#### YOUR INSTRUCTIONS
Copy out each line in the listing below where the word "Everyone" appears.

#### RECORDED INFORMATION
- - - - - - -
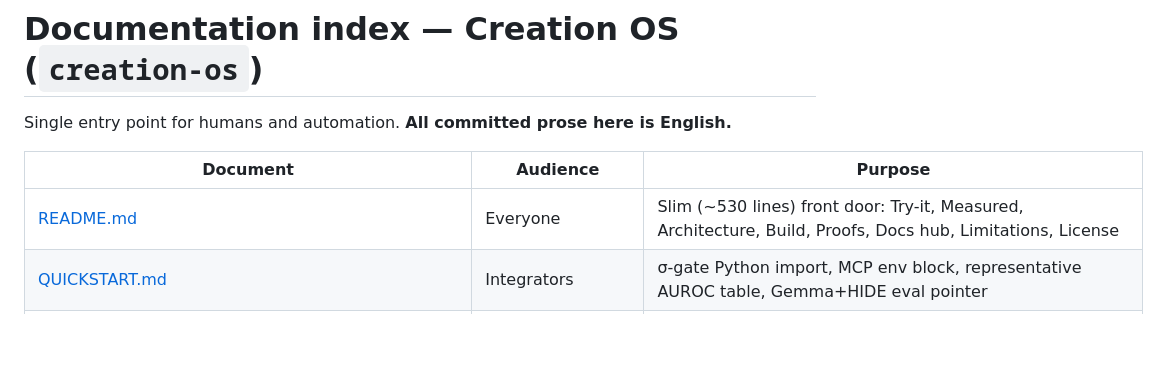
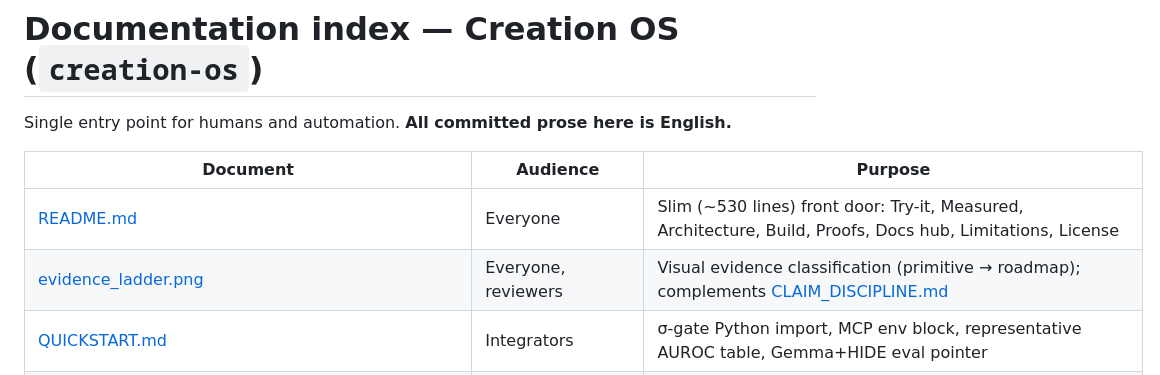
Before and after one commit to spektre-labs/creation-os, a Markdown page: docs/DOC_INDEX.md, the part around the change. Drawn GitHub-style; blank space fills up the shorter version.

```diff
--- a/docs/DOC_INDEX.md
+++ b/docs/DOC_INDEX.md
@@ -5,6 +5,7 @@ Single entry point for humans and automation. **All committed prose here is Engl
 | Document | Audience | Purpose |
 |----------|----------|---------|
 | [README.md](../README.md) | Everyone | Slim (~530 lines) front door: Try-it, Measured, Architecture, Build, Proofs, Docs hub, Limitations, License |
+| [evidence_ladder.png](evidence_ladder.png) | Everyone, reviewers | Visual evidence classification (primitive → roadmap); complements [CLAIM_DISCIPLINE.md](CLAIM_DISCIPLINE.md) |
 | [QUICKSTART.md](QUICKSTART.md) | Integrators | σ-gate Python import, MCP env block, representative AUROC table, Gemma+HIDE eval pointer |
 | [MCP_SIGMA.md](MCP_SIGMA.md) | Agent integrators | FastMCP LSD σ-gate stdio server, tool list, JSON response envelope |
 | [MCP_LISTING.md](MCP_LISTING.md) | Operators / marketplace | Draft marketplace copy + install JSON + submission checklist (evidence-backed numbers only) |
```
Also changed, not shown: README.md (+16 -0 lines), docs/VISUAL_INDEX.md (+5 -1 lines), docs/evidence_ladder.png (added).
- - - - - - -
#### ANSWER SPACE
 | [README.md](../README.md) | Everyone | Slim (~530 lines) front door: Try-it, Measured, Architecture, Build, Proofs, Docs hub, Limitations, License |
+| [evidence_ladder.png](evidence_ladder.png) | Everyone, reviewers | Visual evidence classification (primitive → roadmap); complements [CLAIM_DISCIPLINE.md](CLAIM_DISCIPLINE.md) |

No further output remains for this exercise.